### Your task
Provide a verbatim copy of all the records below, leaving the images out.

(Before and after images)
****************

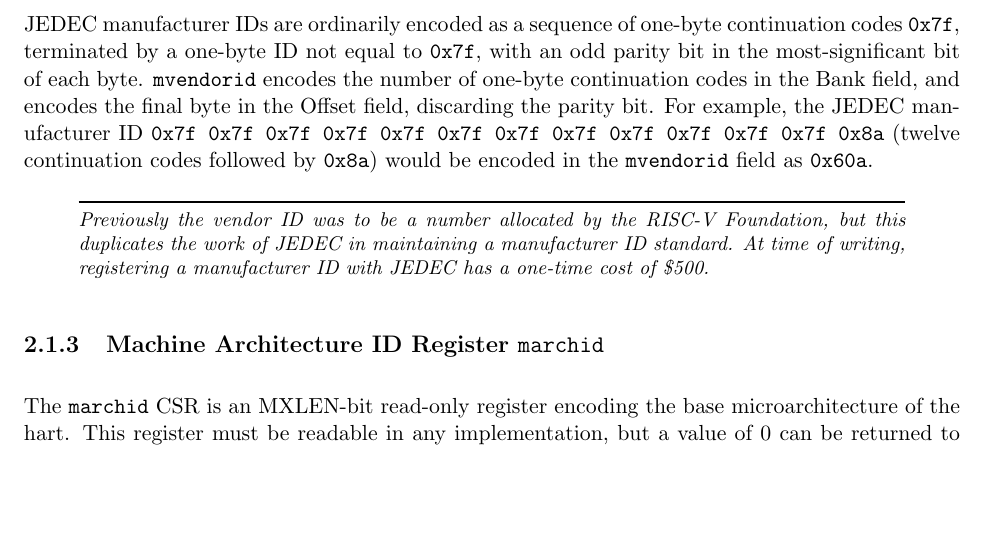
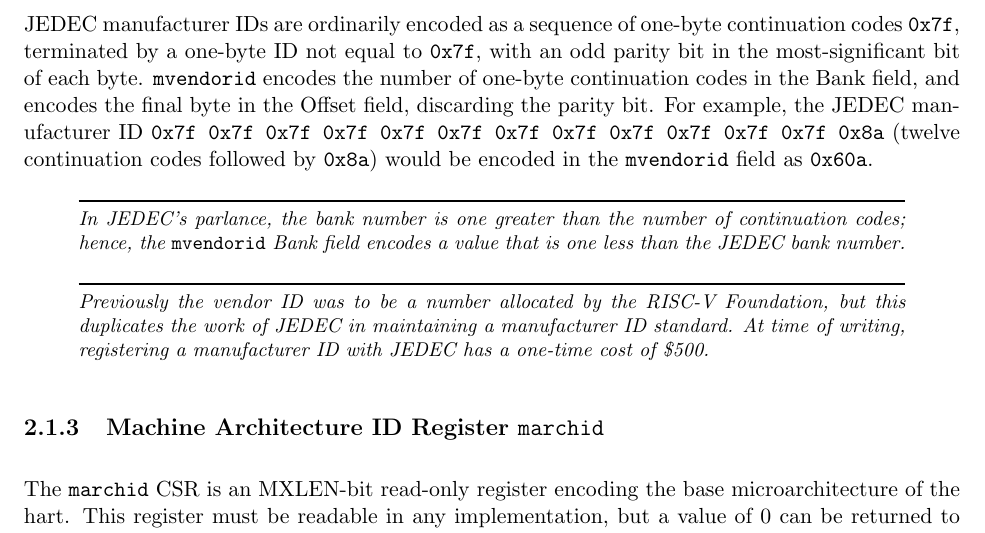
Before and after one commit to riscv/riscv-isa-manual, a LaTeX thesis (src/riscv-privileged.tex, which reads src/machine.tex): part of page 30 of 127, cut so that both start at the same text, the shorter picture padded with empty space. Compiled offline with pdfLaTeX.

Commit message:
Clarify mvendorid.Bank vs. JEDEC bank number
Resolves #468

```diff
--- a/src/machine.tex
+++ b/src/machine.tex
@@ -217,6 +217,12 @@ discarding the parity bit.  For example, the JEDEC manufacturer ID
 {\tt 0x7f 0x7f 0x7f 0x7f 0x7f 0x7f 0x7f 0x7f 0x7f 0x7f 0x7f 0x7f 0x8a}
 (twelve continuation codes followed by {\tt 0x8a}) would be encoded in the
 {\tt mvendorid} field as {\tt 0x60a}.
+
+\begin{commentary}
+In JEDEC's parlance, the bank number is one greater than the number of
+continuation codes; hence, the {\tt mvendorid} Bank field encodes a value
+that is one less than the JEDEC bank number.
+\end{commentary}
 
 \begin{commentary}
 Previously the vendor ID was to be a number allocated by the RISC-V
```
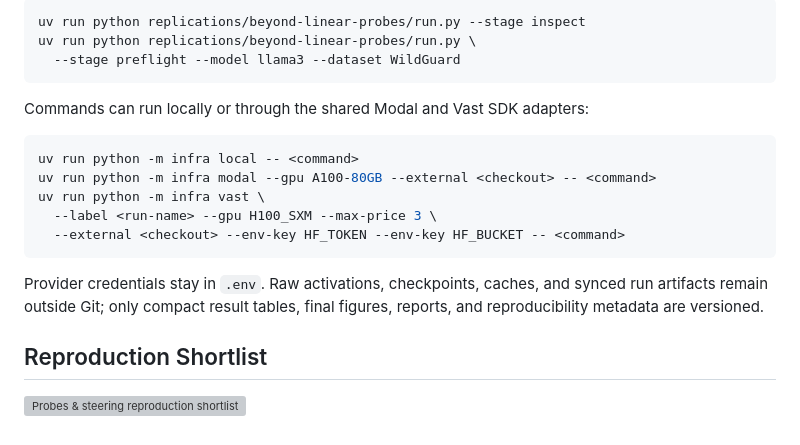
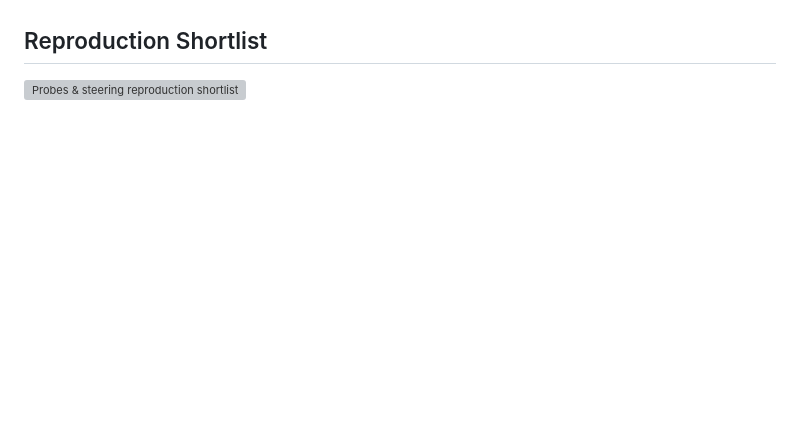
Before and after one commit to baimamboukar/generalizable-interpretability, a Markdown page: README.md, the part around one of its changes. Drawn GitHub-style; blank space fills up the shorter version; grey boxes are pictures that could not be loaded.

````diff
--- a/README.md
+++ b/README.md
@@ -55,23 +41,3 @@ stages; for example:
-```bash
-uv run python replications/beyond-linear-probes/run.py --stage inspect
-uv run python replications/beyond-linear-probes/run.py \
-  --stage preflight --model llama3 --dataset WildGuard
-```
-
-Commands can run locally or through the shared Modal and Vast SDK adapters:
-
-```bash
-uv run python -m infra local -- <command>
-uv run python -m infra modal --gpu A100-80GB --external <checkout> -- <command>
-uv run python -m infra vast \
-  --label <run-name> --gpu H100_SXM --max-price 3 \
-  --external <checkout> --env-key HF_TOKEN --env-key HF_BUCKET -- <command>
-```
-
-Provider credentials stay in `.env`. Raw activations, checkpoints, caches, and
-synced run artifacts remain outside Git; only compact result tables, final
-figures, reports, and reproducibility metadata are versioned.
-
 
 ## Reproduction Shortlist
 
````
Also changed, not shown: other parts of README.md (+18 -32 lines).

****************

### Result for this task
Before and after one commit to riscv/riscv-isa-manual, a LaTeX thesis (src/riscv-privileged.tex, which reads src/machine.tex): part of page 30 of 127, cut so that both start at the same text, the shorter picture padded with empty space. Compiled offline with pdfLaTeX.

Commit message:
Clarify mvendorid.Bank vs. JEDEC bank number
Resolves #468

```diff
--- a/src/machine.tex
+++ b/src/machine.tex
@@ -217,6 +217,12 @@ discarding the parity bit.  For example, the JEDEC manufacturer ID
 {\tt 0x7f 0x7f 0x7f 0x7f 0x7f 0x7f 0x7f 0x7f 0x7f 0x7f 0x7f 0x7f 0x8a}
 (twelve continuation codes followed by {\tt 0x8a}) would be encoded in the
 {\tt mvendorid} field as {\tt 0x60a}.
+
+\begin{commentary}
+In JEDEC's parlance, the bank number is one greater than the number of
+continuation codes; hence, the {\tt mvendorid} Bank field encodes a value
+that is one less than the JEDEC bank number.
+\end{commentary}
 
 \begin{commentary}
 Previously the vendor ID was to be a number allocated by the RISC-V
```
Before and after one commit to baimamboukar/generalizable-interpretability, a Markdown page: README.md, the part around one of its changes. Drawn GitHub-style; blank space fills up the shorter version; grey boxes are pictures that could not be loaded.

````diff
--- a/README.md
+++ b/README.md
@@ -55,23 +41,3 @@ stages; for example:
-```bash
-uv run python replications/beyond-linear-probes/run.py --stage inspect
-uv run python replications/beyond-linear-probes/run.py \
-  --stage preflight --model llama3 --dataset WildGuard
-```
-
-Commands can run locally or through the shared Modal and Vast SDK adapters:
-
-```bash
-uv run python -m infra local -- <command>
-uv run python -m infra modal --gpu A100-80GB --external <checkout> -- <command>
-uv run python -m infra vast \
-  --label <run-name> --gpu H100_SXM --max-price 3 \
-  --external <checkout> --env-key HF_TOKEN --env-key HF_BUCKET -- <command>
-```
-
-Provider credentials stay in `.env`. Raw activations, checkpoints, caches, and
-synced run artifacts remain outside Git; only compact result tables, final
-figures, reports, and reproducibility metadata are versioned.
-
 
 ## Reproduction Shortlist
 
````
Also changed, not shown: other parts of README.md (+18 -32 lines).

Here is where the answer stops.